Thailand software list
In Thailand, SIPA is coordinating the effort with respect to software. This page gives a tentative list of software for the first machines for Thailand. This is fairly minimal since time and resources before first deliveries are limited. Over time, the set of supported software is expected to grow.
To conserve RAM and storage, applications should use the same toolkit. This should almost certainly be gtk2. There are a couple of other GNOME libraries that are also essential:
- pango (for complex text handling)
- cairo (2D graphics)
- atk (for accessibility)
- dbus (for IPC and desktop integration)
The whole suite of GNOME libraries is likely to be too much. Some other more minor ones that will probably be needed included:
- gamin (for file and directory monitoring)
- gnome-print (though we hope it will have been converted to Cairo)
We probably don't want (but may be stuck with these if applications have not been converted to dbus):
More problematic are:
- gconf (but Gnome has adopted this pretty widely)
 Desktop environment
The needed components include:
- window manager
- file manager
- desktop (ie something that allows icons on the desktop; some file managers provide this)
- session manager
The panel will also need some applets, including at least the following:
- Volume control
- Battery monitor
- Keyboard layout switcher
- Network monitor
One possibility is to use the standard GNOME components, but many require lots of resources right now):
- metacity (Need to verify its utility on a small screen, and whether Metacity's maintainers are willing to cooperate on the changes we'll need for making processes quiescent)
- nautilus (is currently a memory pig; it won't be usable in its current state)
- gnome-panel (is currently hated by everyone who has looked at its insides)
- gnome-session-manager (was replaced by a shell script, and login was 6 seconds faster)
However, these have dependencies on orbit and bonobo and likely to consume excessive RAM.
Alternatives worth looking at:
High-quality fonts are essential. There are some existing open-source TrueType fonts from NECTEC: while OK for printing, they leave a lot to be desired for on-screen display. SIPA has two efforts underway to create high-quality Thai fonts:
- SIPA has hired a Thai designer to design Thai glyphs to go with Bitstream Vera
- SIPA is working on licensing fonts equivalent to the two most popular Thai fonts used on Windows (Angsana and Cordia)
The difficult part in both cases is doing the hinting that is needed for high-quality on-screen display.
- Web browser
- Firefox or Epiphany. Epiphany uses the same layout engine as Firefox (Gecko), but has the advantage of better integration with the GNOME desktop.
- E-book reader
- Ideally a new program should be written for this.

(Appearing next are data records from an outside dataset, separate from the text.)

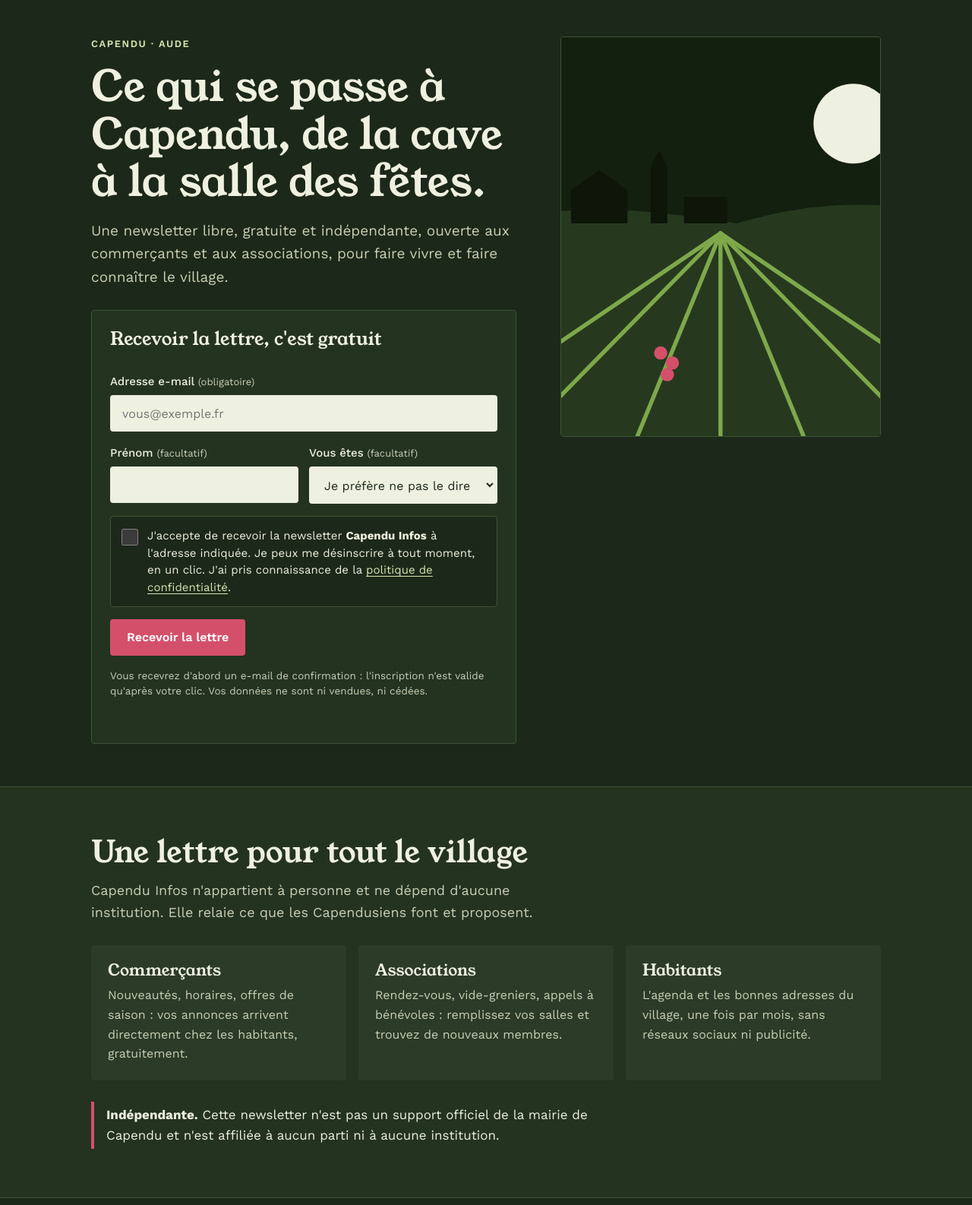
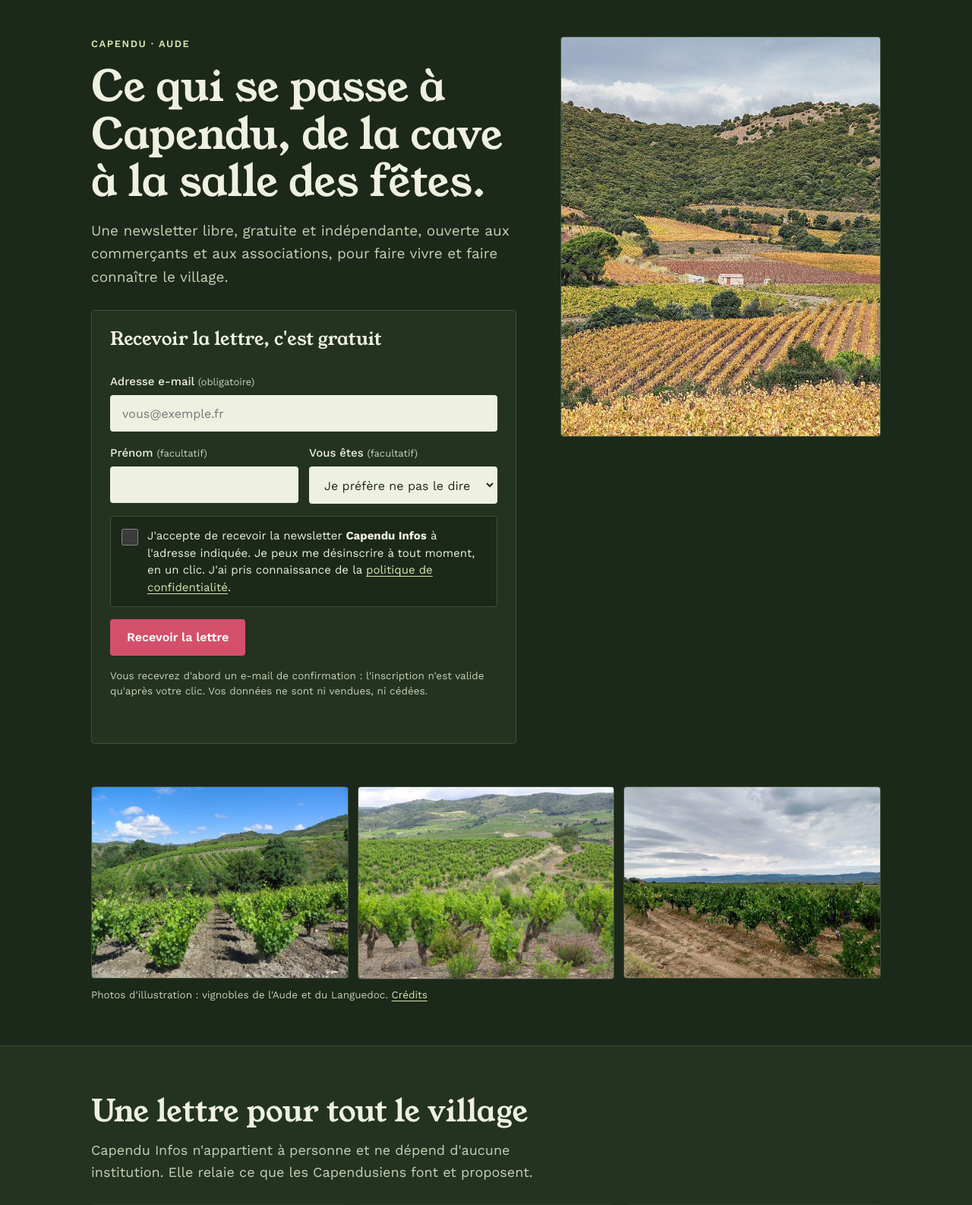
Before and after one commit to lotierimmobilier-prog/Studies, a PHP site: page /newsletter-capendu/index.html in a window 1280 px wide. Shown: the part 65-1651 px from the top of the page at 76% size. Run offline with PHP 8.4, Linux system fonts and the light colour scheme.

Commit message:
Remplacer l'illustration par des photos libres de vignobles de l'Aude
Photos Wikimedia Commons (CC BY / CC BY-SA), hébergées localement,
sans bâtiment connu. Crédits ajoutés dans les mentions légales.

Co-Authored-By: Claude Sonnet 5.5 <noreply@anthropic.com>
Claude-Session: https://claude.ai/code/session_01TzcMvJ2NRYzndZkisSww93

```diff
--- a/newsletter-capendu/index.html
+++ b/newsletter-capendu/index.html
@@ -75,19 +75,22 @@
           </form>
         </div>
 
-        <figure class="art" aria-hidden="true">
-          <svg viewBox="0 0 320 240" preserveAspectRatio="xMidYMid slice" focusable="false">
-            <rect width="320" height="240" fill="#14200f"/>
-            <circle cx="240" cy="52" r="24" fill="#eef0e0"/>
-            <path d="M0 118 C60 96 120 104 170 112 C230 94 280 100 320 114 L320 240 L0 240Z" fill="#26391f"/>
-            <g fill="#0d1609"><rect x="70" y="92" width="34" height="20"/><path d="M70 92 l17 -12 l17 12z"/><rect x="118" y="78" width="10" height="34"/><path d="M118 78 l5 -10 l5 10z"/><rect x="138" y="96" width="26" height="16"/></g>
-            <g stroke="#7ea84a" stroke-width="2.5" stroke-linecap="round">
-              <path d="M160 118 L-20 240"/><path d="M160 118 L40 240"/><path d="M160 118 L110 240"/><path d="M160 118 L160 240"/><path d="M160 118 L210 240"/><path d="M160 118 L280 240"/><path d="M160 118 L340 240"/>
-            </g>
-            <g fill="#d4506a"><circle cx="124" cy="190" r="4"/><circle cx="131" cy="196" r="4"/><circle cx="128" cy="203" r="4"/></g>
-          </svg>
+        <figure class="art">
+          <img src="images/hero.jpg" width="1280" height="800" alt="Vignes aux couleurs d'automne au pied d'une colline, dans le Languedoc" fetchpriority="high">
         </figure>
       </div>
+    </section>
+
+
+    <!-- PHOTOS D'ILLUSTRATION -->
+    <section class="inner photos" aria-labelledby="t-photos">
+      <h2 id="t-photos" class="sr-only">Les vignes de l'Aude en images</h2>
+      <ul class="photo-grid">
+        <li><figure><img src="images/vigne-corbieres-1.jpg" width="960" height="720" loading="lazy" alt="Rangs de vigne sur un coteau des Corbières sous un ciel bleu"></figure></li>
+        <li><figure><img src="images/vigne-corbieres-2.jpg" width="960" height="720" loading="lazy" alt="Ceps de vigne en gobelet et collines des Corbières"></figure></li>
+        <li><figure><img src="images/vigne-minervois.jpg" width="960" height="720" loading="lazy" alt="Rangs de vigne dans la plaine du Minervois, montagnes au loin"></figure></li>
+      </ul>
+      <p class="photo-note">Photos d'illustration : vignobles de l'Aude et du Languedoc. <a href="#mentions-legales">Crédits</a></p>
     </section>
 
     <!-- POURQUOI -->
@@ -228,8 +231,17 @@
           <dd><span class="todo">[Brevo, adresse, site web]</span></dd>
           <dt>Indépendance</dt>
           <dd>Capendu Infos est une initiative indépendante. Elle n'est ni éditée, ni validée, ni financée par la commune de Capendu.</dd>
+          <dt>Crédits photos</dt>
+          <dd>Photos d'illustration, recadrées et redimensionnées, issues de Wikimedia Commons :
+            <ul class="credits">
+              <li>Vignes près du Pic de Vissou (en-tête) : Christian Ferrer, <a href="https://commons.wikimedia.org/wiki/File:Vignes_pr%C3%A8s_du_Pic_de_Vissou_-_October_2020.jpg" rel="noopener noreferrer" target="_blank">source</a>, licence <a href="https://creativecommons.org/licenses/by/4.0/deed.fr" rel="noopener noreferrer" target="_blank">CC BY 4.0</a>.</li>
+              <li>Cascastel des Corbières vineyards : Richard Randall, <a href="https://commons.wikimedia.org/wiki/File:Cascastel_des_Corbieres_vineyards.jpg" rel="noopener noreferrer" target="_blank">source</a>, licence <a href="https://creativecommons.org/licenses/by-sa/2.0/deed.fr" rel="noopener noreferrer" target="_blank">CC BY-SA 2.0</a>.</li>
+              <li>Vignes des Corbières : www.zoqy.net, <a href="https://commons.wikimedia.org/wiki/File:Vignes_des_Corbi%C3%A8res.jpg" rel="noopener noreferrer" target="_blank">source</a>, licence <a href="https://creativecommons.org/licenses/by-sa/2.0/deed.fr" rel="noopener noreferrer" target="_blank">CC BY-SA 2.0</a>.</li>
+              <li>Vigne Minervois : Ossi Vopel, <a href="https://commons.wikimedia.org/wiki/File:Vigne_Minervois.jpg" rel="noopener noreferrer" target="_blank">source</a>, licence <a href="https://creativecommons.org/licenses/by-sa/4.0/deed.fr" rel="noopener noreferrer" target="_blank">CC BY-SA 4.0</a>.</li>
+            </ul>
+          </dd>
           <dt>Propriété intellectuelle</dt>
-          <dd>Les contenus des annonces appartiennent à leurs auteurs. Les illustrations de cette page ont été créées pour Capendu Infos. Les polices Young Serif et Work Sans sont distribuées sous licence SIL Open Font License.</dd>
+          <dd>Les contenus des annonces appartiennent à leurs auteurs. Les polices Young Serif et Work Sans sont distribuées sous licence SIL Open Font License.</dd>
         </dl>
       </div>
     </section>
--- a/newsletter-capendu/styles.css
+++ b/newsletter-capendu/styles.css
@@ -48,7 +48,7 @@ a:hover{color:#fff}
 h1{font-size:clamp(34px,5.2vw,56px);margin-bottom:18px}
 .lead{font-size:19px;color:var(--ink-soft);max-width:48ch;margin-bottom:28px}
 .art{margin:0;border-radius:4px;overflow:hidden;aspect-ratio:4/5;position:sticky;top:96px;border:1px solid var(--line)}
-.art svg{display:block;width:100%;height:100%}
+.art img{display:block;width:100%;height:100%;object-fit:cover;object-position:35% 50%}
 @media (max-width:860px){.hero-grid{grid-template-columns:1fr}.art{aspect-ratio:16/9;position:static;order:-1}}
 
 /* Formulaire */
@@ -126,3 +126,13 @@ th{background:var(--bg-3);color:var(--ink);font-weight:600}
 .site-footer strong{color:var(--ink)}
 
 @media (prefers-reduced-motion:reduce){html{scroll-behavior:auto}}
+
+/* Photos */
+.sr-only{position:absolute;width:1px;height:1px;overflow:hidden;clip:rect(0 0 0 0);white-space:nowrap}
+.photos{padding-bottom:56px}
+.photo-grid{list-style:none;margin:0;padding:0;display:grid;grid-template-columns:repeat(3,1fr);gap:12px}
+.photo-grid figure{margin:0;aspect-ratio:4/3;border-radius:4px;overflow:hidden;border:1px solid var(--line);background:var(--bg-3)}
+.photo-grid img{display:block;width:100%;height:100%;object-fit:cover}
+.photo-note{font-size:13.5px;color:var(--ink-soft);margin-top:10px}
+@media (max-width:640px){.photo-grid{grid-template-columns:1fr}}
+.credits{margin:8px 0 0;padding-left:18px;display:flex;flex-direction:column;gap:4px;font-size:14.5px}
```
Also changed, not shown: newsletter-capendu/images/hero.jpg (added), newsletter-capendu/images/vigne-corbieres-1.jpg (added), newsletter-capendu/images/vigne-corbieres-2.jpg (added), newsletter-capendu/images/vigne-minervois.jpg (added).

- Instant messaging
- GAIM (Strip out uncommon protocols. Certainly jabber should be included, since this is an open standard protocol. Although GAIM supports IRC, it's probably a suboptimal interface. The popularity of other proprietary protocols is region-dependent: eg in Thailand MSN is completely dominant, and AIM is almost unused.)
- Word processor
- AbiWord. The current stable version of AbiWord (2.4.5) does not support Thai well. However, the CVS version has recently added support for using pango for text layout and so should work much better. Additionally, a Google Summer of Code student is doing a full interface review and re-design of AbiWord for the OLPC system and target users.
- PDF/PostScript viewer
- Image viewer
- Gthumb. This also supports import from digital cameras and simple editing of photos.
- Media player
- Totem. There is a choice of two backends, gstreamer and xine; gstreamer is the future, but as of gstreamer 0.8, it works much less well than xine; gstreamer 0.10 is out now and may well be better.
- Music player
- Mail reader
- Sylpheed-claws or Thunderbird? It is not clear whether this is needed. Non-technical end-users in Thailand are more accustomed to using webmail services such as Hotmail. Although mail-clients have significant technical advantages, especially with respect to offline use, they would require server infrastructure that may not be readily available.
- Vector drawing program
- InkScape. This has good support for open standards, using SVG as its default format. It has a nice simple interface which should be suitable for the secondary school level. The I18N support is also good.
- Archive manager
- Text editor
- Character map
 System admin tools
We will need at least:
- Backup tool
- Allow backup of the user's data to USB pen-drive or (maybe) to the network.
- Network configuration
- NetworkManager looks good, although it supports traditional networking, rather than the mesh networking envisaged for the OLPC.
- Package manager
- Ubuntu's update-manager provides a simpler front-end to Synaptic.
- Printer configuration